Work to complete: Without any pictures, the records below should be reproduced exactly.

Provided data:
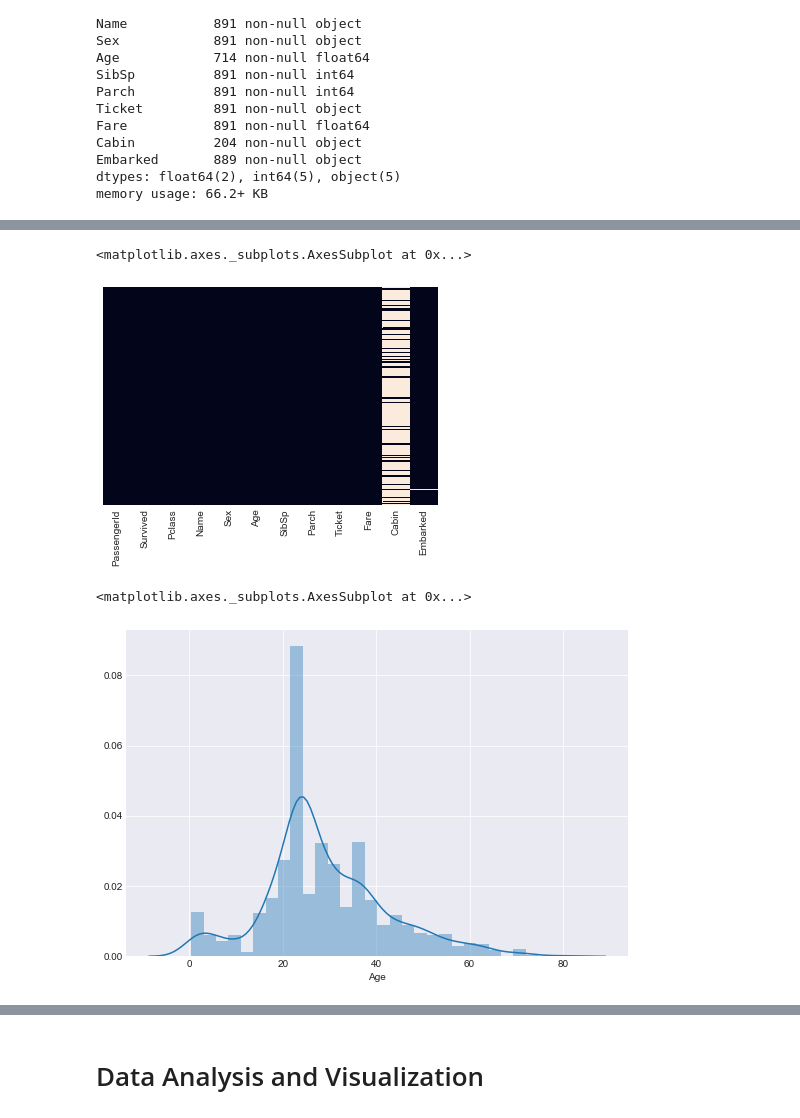
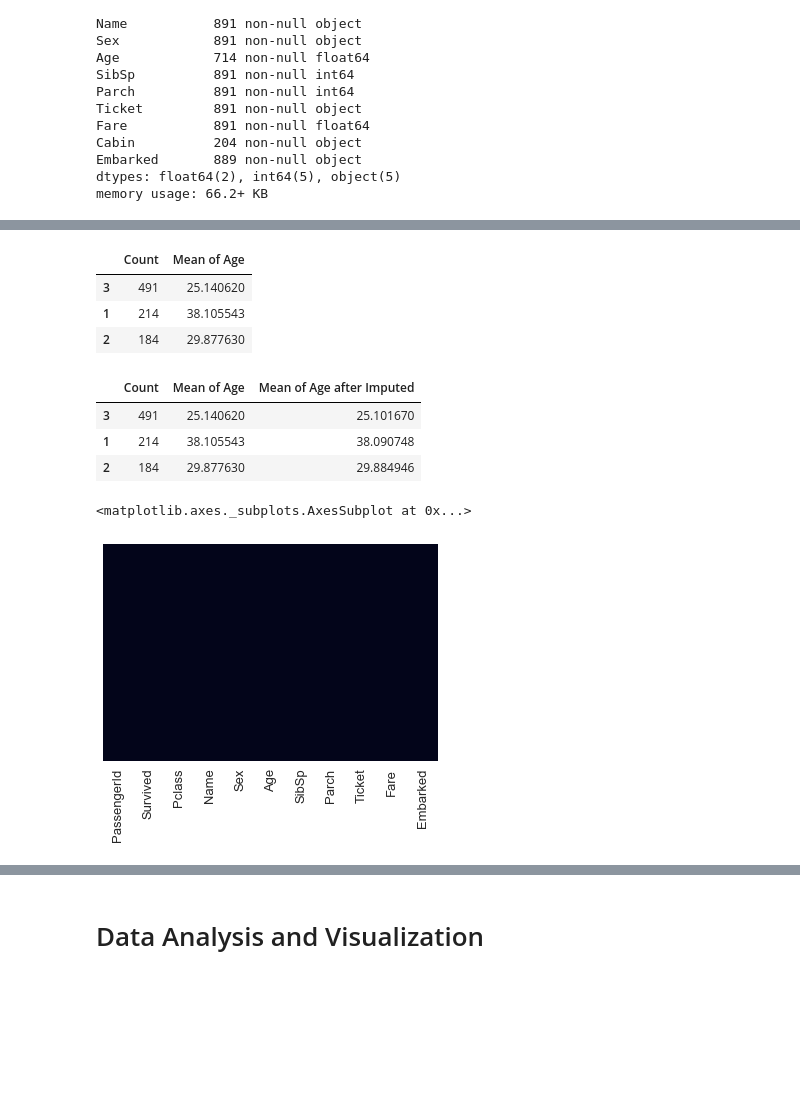
Before and after one commit to deartanapol10/ddear10-portfolio, a Jupyter notebook: Titanic.ipynb, the cells around one changed output, grey strips where cells are left out. Drawn from its saved outputs; the diff is of its cells as text; code cells hidden in the pictures; blank space fills up the shorter version.

```diff
--- a/Titanic.ipynb
+++ b/Titanic.ipynb
@@ -52,0 +56,5 @@ sns.heatmap(titanic_df.isnull(), cbar=False, yticklabels=False)
+# %%
+titanic_df = titanic_df.dropna(subset = ['Embarked'])
+# %%
+sns.set(font_scale=1.3)
+sns.heatmap(titanic_df.isnull(), cbar=False, yticklabels=False)
@@ -53,6 +64,7 @@ sns.heatmap(titanic_df.isnull(), cbar=False, yticklabels=False)
 # %%
 corr_age = pd.DataFrame(titanic_df.corr()['Age'], index=titanic_df.columns)
 plt.figure(figsize=(9, 6))
+sns.set(font_scale=1.3)
 sns.heatmap(corr_age.dropna(), annot=True)
 # %% [output]
 <matplotlib.axes._subplots.AxesSubplot at 0x...>
@@ -66,28 +78,45 @@ sns.boxplot(x='Pclass', y='Age', data=titanic_df, palette='Blues_d')
+# %%
+pclass = pd.DataFrame()
+pclass['Count'] = titanic_df['Pclass'].value_counts()
+pclass['Mean of Age'] = titanic_df.groupby('Pclass').mean()['Age']
+pclass
+# %% [output]
+|  | Count | Mean of Age |
+| 3 | 491 | 25.140620 |
+| 1 | 214 | 38.105543 |
+| 2 | 184 | 29.877630 |
 # %%
 def impute_age(column):
+
     Age = column[0]
     Pclass = column[1]
 
     if pd.isnull(Age):
 
         if Pclass == 1:
-            return 37
+            return 38
+
         elif Pclass ==2:
-            return 29
+            return 30
+
         else:
-            return 24
+            return 25
+
     else:
         return Age
 # %%
 titanic_df['Age'] = titanic_df[['Age', 'Pclass']].apply(impute_age, axis=1)
+# %%
+pclass['Mean of Age after Imputed'] = titanic_df.groupby('Pclass').mean()['Age']
+pclass
+# %% [output]
+|  | Count | Mean of Age | Mean of Age after Imputed |
+| 3 | 491 | 25.140620 | 25.101670 |
+| 1 | 214 | 38.105543 | 38.090748 |
+| 2 | 184 | 29.877630 | 29.884946 |
 # %%
+sns.set(font_scale=1.3)
 sns.heatmap(titanic_df.isnull(), cbar=False, yticklabels=False)
 # %% [output]
 <matplotlib.axes._subplots.AxesSubplot at 0x...>
-[figure, old version]
+[figure, new version]
-# %%
-plt.figure(figsize=(9,6))
-sns.distplot(titanic_df['Age'], bins=30)
-# %% [output]
-<matplotlib.axes._subplots.AxesSubplot at 0x...>
-[figure, removed]
```
Also changed, not shown: parts of 35 cells of this notebook.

Finished exercise:
Before and after one commit to deartanapol10/ddear10-portfolio, a Jupyter notebook: Titanic.ipynb, the cells around one changed output, grey strips where cells are left out. Drawn from its saved outputs; the diff is of its cells as text; code cells hidden in the pictures; blank space fills up the shorter version.

```diff
--- a/Titanic.ipynb
+++ b/Titanic.ipynb
@@ -52,0 +56,5 @@ sns.heatmap(titanic_df.isnull(), cbar=False, yticklabels=False)
+# %%
+titanic_df = titanic_df.dropna(subset = ['Embarked'])
+# %%
+sns.set(font_scale=1.3)
+sns.heatmap(titanic_df.isnull(), cbar=False, yticklabels=False)
@@ -53,6 +64,7 @@ sns.heatmap(titanic_df.isnull(), cbar=False, yticklabels=False)
 # %%
 corr_age = pd.DataFrame(titanic_df.corr()['Age'], index=titanic_df.columns)
 plt.figure(figsize=(9, 6))
+sns.set(font_scale=1.3)
 sns.heatmap(corr_age.dropna(), annot=True)
 # %% [output]
 <matplotlib.axes._subplots.AxesSubplot at 0x...>
@@ -66,28 +78,45 @@ sns.boxplot(x='Pclass', y='Age', data=titanic_df, palette='Blues_d')
+# %%
+pclass = pd.DataFrame()
+pclass['Count'] = titanic_df['Pclass'].value_counts()
+pclass['Mean of Age'] = titanic_df.groupby('Pclass').mean()['Age']
+pclass
+# %% [output]
+|  | Count | Mean of Age |
+| 3 | 491 | 25.140620 |
+| 1 | 214 | 38.105543 |
+| 2 | 184 | 29.877630 |
 # %%
 def impute_age(column):
+
     Age = column[0]
     Pclass = column[1]
 
     if pd.isnull(Age):
 
         if Pclass == 1:
-            return 37
+            return 38
+
         elif Pclass ==2:
-            return 29
+            return 30
+
         else:
-            return 24
+            return 25
+
     else:
         return Age
 # %%
 titanic_df['Age'] = titanic_df[['Age', 'Pclass']].apply(impute_age, axis=1)
+# %%
+pclass['Mean of Age after Imputed'] = titanic_df.groupby('Pclass').mean()['Age']
+pclass
+# %% [output]
+|  | Count | Mean of Age | Mean of Age after Imputed |
+| 3 | 491 | 25.140620 | 25.101670 |
+| 1 | 214 | 38.105543 | 38.090748 |
+| 2 | 184 | 29.877630 | 29.884946 |
 # %%
+sns.set(font_scale=1.3)
 sns.heatmap(titanic_df.isnull(), cbar=False, yticklabels=False)
 # %% [output]
 <matplotlib.axes._subplots.AxesSubplot at 0x...>
-[figure, old version]
+[figure, new version]
-# %%
-plt.figure(figsize=(9,6))
-sns.distplot(titanic_df['Age'], bins=30)
-# %% [output]
-<matplotlib.axes._subplots.AxesSubplot at 0x...>
-[figure, removed]
```
Also changed, not shown: parts of 35 cells of this notebook.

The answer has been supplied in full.